= Beginning of Section =

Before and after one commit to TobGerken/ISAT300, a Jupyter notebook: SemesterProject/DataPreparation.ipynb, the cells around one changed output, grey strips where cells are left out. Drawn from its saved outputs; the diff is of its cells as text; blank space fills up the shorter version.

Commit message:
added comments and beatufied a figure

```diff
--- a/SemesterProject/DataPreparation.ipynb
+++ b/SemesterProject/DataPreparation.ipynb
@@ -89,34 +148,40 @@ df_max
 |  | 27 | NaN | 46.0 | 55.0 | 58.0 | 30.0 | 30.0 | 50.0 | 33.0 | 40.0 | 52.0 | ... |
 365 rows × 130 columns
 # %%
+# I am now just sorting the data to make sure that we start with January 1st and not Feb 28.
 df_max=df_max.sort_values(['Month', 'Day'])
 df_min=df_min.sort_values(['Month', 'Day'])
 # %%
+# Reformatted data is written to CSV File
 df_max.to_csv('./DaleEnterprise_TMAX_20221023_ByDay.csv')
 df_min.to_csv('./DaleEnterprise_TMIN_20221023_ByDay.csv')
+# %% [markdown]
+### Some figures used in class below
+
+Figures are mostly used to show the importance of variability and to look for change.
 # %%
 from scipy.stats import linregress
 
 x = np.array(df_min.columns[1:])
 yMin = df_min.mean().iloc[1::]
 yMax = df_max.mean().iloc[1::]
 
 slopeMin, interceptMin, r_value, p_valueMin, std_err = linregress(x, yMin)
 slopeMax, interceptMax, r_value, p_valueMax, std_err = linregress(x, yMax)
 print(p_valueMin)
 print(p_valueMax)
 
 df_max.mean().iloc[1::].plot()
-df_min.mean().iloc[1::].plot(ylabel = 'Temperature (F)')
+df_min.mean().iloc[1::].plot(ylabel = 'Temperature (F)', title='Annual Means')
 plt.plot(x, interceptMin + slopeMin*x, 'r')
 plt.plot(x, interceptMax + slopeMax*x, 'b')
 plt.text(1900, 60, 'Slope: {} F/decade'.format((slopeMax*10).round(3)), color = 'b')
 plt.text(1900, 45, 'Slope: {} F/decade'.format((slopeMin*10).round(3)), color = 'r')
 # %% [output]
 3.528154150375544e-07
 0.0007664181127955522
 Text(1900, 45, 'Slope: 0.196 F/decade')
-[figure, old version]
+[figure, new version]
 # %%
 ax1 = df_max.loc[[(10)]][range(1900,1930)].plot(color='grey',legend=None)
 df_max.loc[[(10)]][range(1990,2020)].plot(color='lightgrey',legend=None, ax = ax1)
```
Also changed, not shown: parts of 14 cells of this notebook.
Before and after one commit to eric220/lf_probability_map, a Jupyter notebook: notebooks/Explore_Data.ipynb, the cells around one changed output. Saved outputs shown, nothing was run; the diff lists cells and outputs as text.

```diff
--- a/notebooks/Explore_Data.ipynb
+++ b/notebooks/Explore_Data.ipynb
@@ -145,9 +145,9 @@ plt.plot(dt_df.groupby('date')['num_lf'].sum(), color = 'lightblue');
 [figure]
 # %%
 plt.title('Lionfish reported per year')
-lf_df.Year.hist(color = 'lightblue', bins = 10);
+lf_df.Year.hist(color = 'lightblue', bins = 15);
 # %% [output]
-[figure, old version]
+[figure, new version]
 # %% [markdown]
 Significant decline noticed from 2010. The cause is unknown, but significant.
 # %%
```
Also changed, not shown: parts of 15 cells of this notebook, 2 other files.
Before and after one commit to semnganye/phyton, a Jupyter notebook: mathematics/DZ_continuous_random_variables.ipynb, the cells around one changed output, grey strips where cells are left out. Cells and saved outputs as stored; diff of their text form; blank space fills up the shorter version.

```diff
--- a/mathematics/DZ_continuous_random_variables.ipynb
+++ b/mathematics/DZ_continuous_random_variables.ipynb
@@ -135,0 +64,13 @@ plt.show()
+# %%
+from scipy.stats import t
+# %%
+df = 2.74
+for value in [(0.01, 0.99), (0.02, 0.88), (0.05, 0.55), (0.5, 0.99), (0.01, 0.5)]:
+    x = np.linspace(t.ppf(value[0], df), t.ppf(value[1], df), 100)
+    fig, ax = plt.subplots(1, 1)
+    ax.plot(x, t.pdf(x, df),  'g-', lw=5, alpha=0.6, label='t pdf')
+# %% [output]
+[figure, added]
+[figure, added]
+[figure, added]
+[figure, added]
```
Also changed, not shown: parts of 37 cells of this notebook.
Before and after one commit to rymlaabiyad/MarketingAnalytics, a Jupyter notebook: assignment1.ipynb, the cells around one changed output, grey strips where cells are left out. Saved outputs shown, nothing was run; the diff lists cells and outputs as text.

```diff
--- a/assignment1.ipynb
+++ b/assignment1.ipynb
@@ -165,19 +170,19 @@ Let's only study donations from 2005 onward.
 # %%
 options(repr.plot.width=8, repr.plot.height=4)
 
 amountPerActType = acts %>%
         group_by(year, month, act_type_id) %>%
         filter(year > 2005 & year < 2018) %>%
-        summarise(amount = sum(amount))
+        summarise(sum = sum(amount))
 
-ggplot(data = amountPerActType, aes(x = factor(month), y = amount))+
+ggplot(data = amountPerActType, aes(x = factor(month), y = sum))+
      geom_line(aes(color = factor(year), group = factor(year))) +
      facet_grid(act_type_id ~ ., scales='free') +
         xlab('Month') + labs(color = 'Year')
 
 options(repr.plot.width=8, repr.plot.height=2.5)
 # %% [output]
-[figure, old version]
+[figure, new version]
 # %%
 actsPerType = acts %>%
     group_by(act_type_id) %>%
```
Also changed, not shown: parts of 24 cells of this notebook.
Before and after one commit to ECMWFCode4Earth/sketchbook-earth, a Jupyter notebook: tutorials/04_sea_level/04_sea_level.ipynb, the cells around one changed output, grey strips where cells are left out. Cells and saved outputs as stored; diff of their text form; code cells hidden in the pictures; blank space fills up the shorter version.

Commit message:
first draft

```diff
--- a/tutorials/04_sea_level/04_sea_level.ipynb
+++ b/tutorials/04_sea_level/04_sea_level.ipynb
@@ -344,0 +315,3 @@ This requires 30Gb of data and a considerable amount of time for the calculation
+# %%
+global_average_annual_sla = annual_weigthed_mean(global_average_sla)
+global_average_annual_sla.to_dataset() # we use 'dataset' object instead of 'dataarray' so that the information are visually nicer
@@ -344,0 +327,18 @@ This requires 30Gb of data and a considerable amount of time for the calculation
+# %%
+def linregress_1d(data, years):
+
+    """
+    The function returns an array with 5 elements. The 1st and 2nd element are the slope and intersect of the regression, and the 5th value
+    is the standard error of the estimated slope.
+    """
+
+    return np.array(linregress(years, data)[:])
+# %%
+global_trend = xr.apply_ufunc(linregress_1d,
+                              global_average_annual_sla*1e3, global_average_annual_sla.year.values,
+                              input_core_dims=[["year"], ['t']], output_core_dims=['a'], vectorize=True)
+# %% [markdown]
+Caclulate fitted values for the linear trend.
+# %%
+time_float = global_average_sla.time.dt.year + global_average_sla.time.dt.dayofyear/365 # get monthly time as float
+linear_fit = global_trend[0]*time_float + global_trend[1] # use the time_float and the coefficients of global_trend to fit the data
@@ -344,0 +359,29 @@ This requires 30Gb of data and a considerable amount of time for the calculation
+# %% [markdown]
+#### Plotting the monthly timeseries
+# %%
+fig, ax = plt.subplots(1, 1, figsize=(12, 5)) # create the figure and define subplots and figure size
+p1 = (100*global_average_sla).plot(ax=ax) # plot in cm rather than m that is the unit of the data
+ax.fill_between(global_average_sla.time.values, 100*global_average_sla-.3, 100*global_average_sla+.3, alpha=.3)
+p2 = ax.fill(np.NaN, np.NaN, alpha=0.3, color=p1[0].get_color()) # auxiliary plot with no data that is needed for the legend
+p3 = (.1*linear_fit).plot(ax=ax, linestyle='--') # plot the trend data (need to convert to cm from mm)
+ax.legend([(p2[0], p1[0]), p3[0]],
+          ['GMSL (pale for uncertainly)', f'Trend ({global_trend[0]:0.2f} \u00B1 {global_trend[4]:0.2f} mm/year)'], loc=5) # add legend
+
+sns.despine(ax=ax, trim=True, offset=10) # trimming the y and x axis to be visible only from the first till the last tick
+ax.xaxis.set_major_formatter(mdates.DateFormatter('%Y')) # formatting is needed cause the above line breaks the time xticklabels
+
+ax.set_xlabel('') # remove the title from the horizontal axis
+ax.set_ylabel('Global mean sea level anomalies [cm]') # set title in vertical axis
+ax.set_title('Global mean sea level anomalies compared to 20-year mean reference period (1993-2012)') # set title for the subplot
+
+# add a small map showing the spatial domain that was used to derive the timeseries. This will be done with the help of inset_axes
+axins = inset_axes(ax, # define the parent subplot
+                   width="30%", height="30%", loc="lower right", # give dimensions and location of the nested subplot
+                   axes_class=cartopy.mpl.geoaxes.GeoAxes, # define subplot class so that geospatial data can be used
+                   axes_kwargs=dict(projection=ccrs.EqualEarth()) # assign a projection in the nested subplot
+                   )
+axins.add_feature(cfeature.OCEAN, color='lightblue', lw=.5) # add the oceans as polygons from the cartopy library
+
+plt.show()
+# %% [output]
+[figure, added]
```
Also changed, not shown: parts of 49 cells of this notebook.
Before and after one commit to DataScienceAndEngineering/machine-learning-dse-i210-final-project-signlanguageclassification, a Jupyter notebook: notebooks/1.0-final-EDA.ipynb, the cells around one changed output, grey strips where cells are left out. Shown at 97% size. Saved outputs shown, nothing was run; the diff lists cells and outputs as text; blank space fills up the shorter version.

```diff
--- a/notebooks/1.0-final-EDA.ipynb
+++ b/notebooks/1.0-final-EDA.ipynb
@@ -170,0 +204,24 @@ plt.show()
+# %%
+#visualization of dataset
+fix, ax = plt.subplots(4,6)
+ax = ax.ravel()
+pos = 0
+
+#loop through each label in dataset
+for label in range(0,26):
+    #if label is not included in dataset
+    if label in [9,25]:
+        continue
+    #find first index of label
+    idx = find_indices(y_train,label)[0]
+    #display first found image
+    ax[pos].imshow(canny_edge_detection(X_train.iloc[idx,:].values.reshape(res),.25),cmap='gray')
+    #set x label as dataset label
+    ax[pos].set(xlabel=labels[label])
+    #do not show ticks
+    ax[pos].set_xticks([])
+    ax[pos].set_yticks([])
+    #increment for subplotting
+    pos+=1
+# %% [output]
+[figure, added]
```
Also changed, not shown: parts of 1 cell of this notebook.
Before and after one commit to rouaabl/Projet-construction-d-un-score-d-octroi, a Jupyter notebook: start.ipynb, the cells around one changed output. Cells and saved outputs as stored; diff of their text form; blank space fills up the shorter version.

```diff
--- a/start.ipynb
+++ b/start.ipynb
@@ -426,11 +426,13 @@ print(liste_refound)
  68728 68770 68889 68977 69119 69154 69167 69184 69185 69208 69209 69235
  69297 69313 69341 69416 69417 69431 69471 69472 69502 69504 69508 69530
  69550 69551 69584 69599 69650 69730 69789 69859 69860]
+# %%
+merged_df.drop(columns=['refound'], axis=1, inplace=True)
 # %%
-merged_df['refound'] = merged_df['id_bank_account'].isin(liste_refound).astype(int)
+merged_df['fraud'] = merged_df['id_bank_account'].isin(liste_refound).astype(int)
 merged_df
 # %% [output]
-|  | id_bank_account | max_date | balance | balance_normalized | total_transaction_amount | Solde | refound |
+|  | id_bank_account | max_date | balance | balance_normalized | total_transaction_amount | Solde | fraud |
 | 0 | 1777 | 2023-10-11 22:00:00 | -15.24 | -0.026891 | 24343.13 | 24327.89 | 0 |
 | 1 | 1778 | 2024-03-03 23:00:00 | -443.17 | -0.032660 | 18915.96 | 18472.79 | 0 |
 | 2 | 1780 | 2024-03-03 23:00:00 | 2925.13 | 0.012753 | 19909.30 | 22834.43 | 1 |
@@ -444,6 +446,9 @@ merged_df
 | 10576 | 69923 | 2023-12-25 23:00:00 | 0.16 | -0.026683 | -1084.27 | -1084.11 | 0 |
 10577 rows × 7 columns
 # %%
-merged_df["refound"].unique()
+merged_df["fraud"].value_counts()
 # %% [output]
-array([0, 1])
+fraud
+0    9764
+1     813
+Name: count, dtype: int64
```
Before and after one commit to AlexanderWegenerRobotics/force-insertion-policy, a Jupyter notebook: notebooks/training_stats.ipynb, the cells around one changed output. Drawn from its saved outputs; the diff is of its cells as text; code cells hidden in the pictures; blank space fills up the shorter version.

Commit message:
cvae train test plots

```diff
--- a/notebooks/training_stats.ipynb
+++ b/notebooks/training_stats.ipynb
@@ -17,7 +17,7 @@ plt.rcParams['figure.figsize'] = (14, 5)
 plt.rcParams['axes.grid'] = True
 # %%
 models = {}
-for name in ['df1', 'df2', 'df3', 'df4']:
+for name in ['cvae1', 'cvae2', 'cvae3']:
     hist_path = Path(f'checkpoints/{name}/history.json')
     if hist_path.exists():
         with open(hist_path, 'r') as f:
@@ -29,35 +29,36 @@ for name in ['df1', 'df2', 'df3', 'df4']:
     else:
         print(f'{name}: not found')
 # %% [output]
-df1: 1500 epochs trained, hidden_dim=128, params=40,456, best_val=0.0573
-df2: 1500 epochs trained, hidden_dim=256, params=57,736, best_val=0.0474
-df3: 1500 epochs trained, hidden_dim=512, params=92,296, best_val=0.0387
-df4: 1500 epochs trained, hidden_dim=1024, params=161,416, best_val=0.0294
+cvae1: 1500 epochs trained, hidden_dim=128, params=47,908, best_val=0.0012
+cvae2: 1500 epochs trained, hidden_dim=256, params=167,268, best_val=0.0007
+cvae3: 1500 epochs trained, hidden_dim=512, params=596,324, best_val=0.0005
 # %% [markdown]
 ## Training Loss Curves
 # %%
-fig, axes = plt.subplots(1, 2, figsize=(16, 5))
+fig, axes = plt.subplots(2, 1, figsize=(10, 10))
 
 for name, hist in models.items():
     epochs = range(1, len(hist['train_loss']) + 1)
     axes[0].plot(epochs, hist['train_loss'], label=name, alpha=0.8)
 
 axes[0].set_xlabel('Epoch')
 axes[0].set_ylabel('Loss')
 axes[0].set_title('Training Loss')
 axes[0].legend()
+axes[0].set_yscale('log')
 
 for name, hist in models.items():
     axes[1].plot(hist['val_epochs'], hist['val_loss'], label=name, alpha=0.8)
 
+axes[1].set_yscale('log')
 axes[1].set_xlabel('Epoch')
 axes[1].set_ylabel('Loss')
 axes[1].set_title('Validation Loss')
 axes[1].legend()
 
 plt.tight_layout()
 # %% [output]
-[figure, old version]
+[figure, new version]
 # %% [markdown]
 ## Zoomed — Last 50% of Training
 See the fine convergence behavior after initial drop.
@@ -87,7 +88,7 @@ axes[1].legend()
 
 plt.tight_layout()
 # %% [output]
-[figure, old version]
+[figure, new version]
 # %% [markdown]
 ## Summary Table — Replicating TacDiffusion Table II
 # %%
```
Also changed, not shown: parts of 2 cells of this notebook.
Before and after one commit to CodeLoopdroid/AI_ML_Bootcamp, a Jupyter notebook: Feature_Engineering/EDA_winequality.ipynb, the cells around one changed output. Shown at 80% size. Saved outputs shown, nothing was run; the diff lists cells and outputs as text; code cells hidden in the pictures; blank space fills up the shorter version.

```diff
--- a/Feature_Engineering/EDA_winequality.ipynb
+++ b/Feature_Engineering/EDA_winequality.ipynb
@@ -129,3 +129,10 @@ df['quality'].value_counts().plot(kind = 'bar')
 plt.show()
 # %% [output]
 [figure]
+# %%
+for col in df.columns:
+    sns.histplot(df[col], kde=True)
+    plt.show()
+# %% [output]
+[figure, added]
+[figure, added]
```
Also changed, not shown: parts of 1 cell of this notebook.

= End of Section =

Please go over the data above and copy each line with "True" in it.

+                              input_core_dims=[["year"], ['t']], output_core_dims=['a'], vectorize=True)
+sns.despine(ax=ax, trim=True, offset=10) # trimming the y and x axis to be visible only from the first till the last tick
+merged_df.drop(columns=['refound'], axis=1, inplace=True)
 plt.rcParams['axes.grid'] = True
+    sns.histplot(df[col], kde=True)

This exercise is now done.